Before you begin using a medication, be sure to inform your doctor of any medical conditions or allergies you may have, any medications you are taking, whether you are pregnant or breast-feeding, and any other significant facts about your health. These factors may affect how you should use this medication.
Fat redistribution: Over time this medication may change how fat is distributed in your body and may change your body shape. You may notice increased fat in the upper back and neck, breast, around the back, chest, and stomach area; or loss of fat
from the legs, arms, and face. The long-term effects of this are not known.

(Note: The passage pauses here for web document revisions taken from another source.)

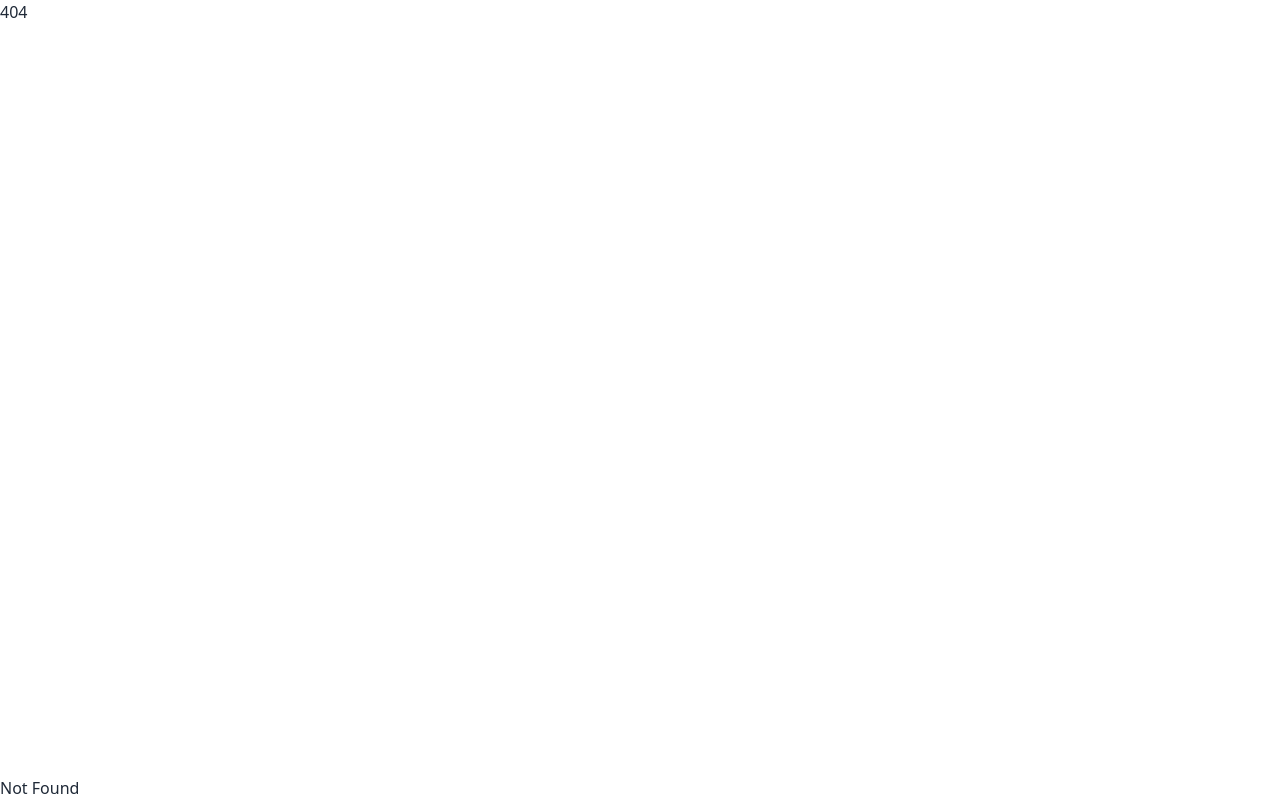
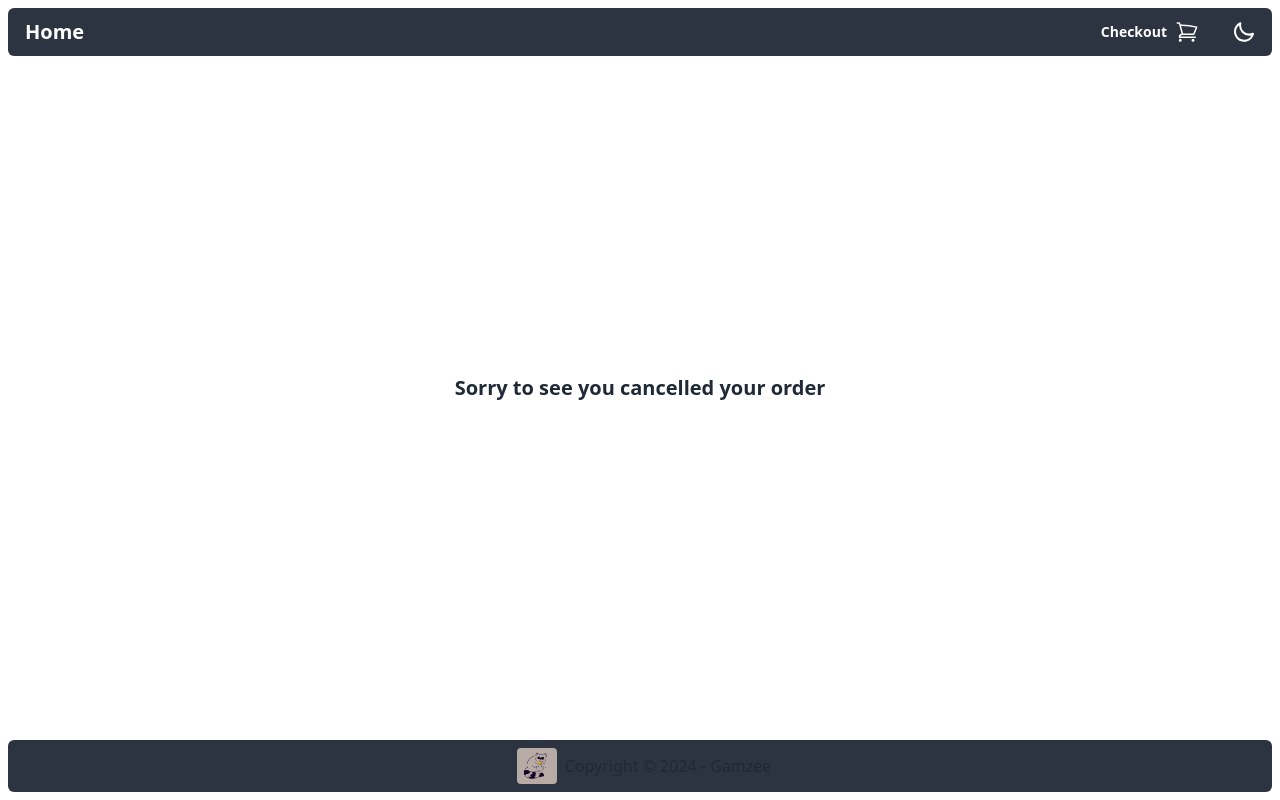
Before and after one commit to GamzeeRakoon/trading, a SvelteKit app: page /cancel in a window 1280 px wide. Before the commit this address had no page. Built offline with nearby package versions, Linux system fonts and the light colour scheme.

Commit message:
Feat: Add landing payment pages

```diff
--- a/src/components/Navbar.svelte
+++ b/src/components/Navbar.svelte
@@ -2,6 +2,8 @@
 	import { onMount } from 'svelte';
 	import { page } from '$app/stores';
 	import { theme } from '$lib/index';
+	import { cartItems } from '../stores/cart';
+	import { get } from 'svelte/store';
 
 	let isHomePage = false;
 
@@ -17,6 +19,23 @@
 
 		return unsubscribe;
 	});
+
+	async function checkout() {
+		await fetch('api/stripeCheckout', {
+			method: 'POST',
+			headers: {
+				'content-Type': 'application/json'
+			},
+			body: JSON.stringify({ items: get(cartItems) })
+		})
+			.then((data) => {
+				return data.json();
+			})
+			.then((data) => {
+				data.url;
+				window.location.replace(data.url);
+			});
+	}
 </script>
 
 <header class="flex justify-center navbar">
@@ -26,7 +45,7 @@
 		</div>
 		{#if isHomePage}
 			<div class="flex-none">
-				<a href="/cart" class="btn btn-ghost">
+				<a on:click={() => checkout()} class="btn btn-ghost">
 					Checkout
 					<svg
 						xmlns="http://www.w3.org/2000/svg"
--- /dev/null
+++ b/src/routes/cancel/+page.svelte
@@ -0,0 +1,12 @@
+<script>
+	import Footer from '../../components/Footer.svelte';
+	import Navbar from '../../components/Navbar.svelte';
+</script>
+
+<Navbar />
+<div class="flex justify-center">
+	<div class="container text-center">
+		<p class="text-xl font-bold">Sorry to see you cancelled your order</p>
+	</div>
+</div>
+<Footer />
--- a/src/routes/products/+page.svelte
+++ b/src/routes/products/+page.svelte
@@ -5,17 +5,17 @@
 
 	const products: Product[] = [
 		{
-			id: '1',
+			id: 'price_1OjKdtKPbcFLPyH80Zx2wpgT',
 			name: 'Coffee',
 			price: 2
 		},
 		{
-			id: '2',
+			id: 'price_1OjKeaKPbcFLPyH82G11l7jm',
 			name: 'Sunglasses',
 			price: 10
 		},
 		{
-			id: '3',
+			id: 'price_1OjKezKPbcFLPyH824Cr9Xis',
 			name: 'Water Bottle',
 			price: 15
 		}
--- /dev/null
+++ b/src/routes/success/+page.svelte
@@ -0,0 +1,12 @@
+<script>
+	import Footer from '../../components/Footer.svelte';
+	import Navbar from '../../components/Navbar.svelte';
+</script>
+
+<Navbar />
+<div class="flex justify-center">
+	<div class="container text-center">
+		<p class="text-xl font-bold">Order succesfully placed!</p>
+	</div>
+</div>
+<Footer />
```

Liver function: Delavirdine is removed from the body by the liver and may cause liver problems. If you have liver disease or decreased liver function, discuss with your doctor how this medication may affect your medical condition, how your medical
condition may affect the dosing and effectiveness of this medication, and whether any special monitoring is needed.
If you experience symptoms of liver problems such as fatigue, feeling unwell, loss of appetite, nausea, yellowing of the skin or whites of the eyes, dark urine, pale stools, or abdominal pain, contact your doctor as soon as possible.
Skin rash: A temporary skin rash may appear within 1 to 3 weeks after starting treatment with delavirdine. The rash usually goes away in about 3 to 14 days and can be treated without stopping treatment with delavirdine.
Stopping the medication: If you stop taking this medication, your HIV infection could get worse. Take the medication exactly as prescribed by your doctor, and do not stop taking the medication without checking with your doctor first.
Pregnancy: Studies demonstrating the safety and effectiveness of using this medication during pregnancy are not available. This medication should not be used during pregnancy unless the potential benefits outweigh risks. If you become pregnant while
taking this medication, contact your doctor immediately.
Breast-feeding: It is not known if delavirdine passes into breast milk. However, since HIV can be transmitted by breast milk, women who have HIV should not breast-feed.
Children: The safety and effectiveness of delavirdine has not been established for children younger than 16 years old.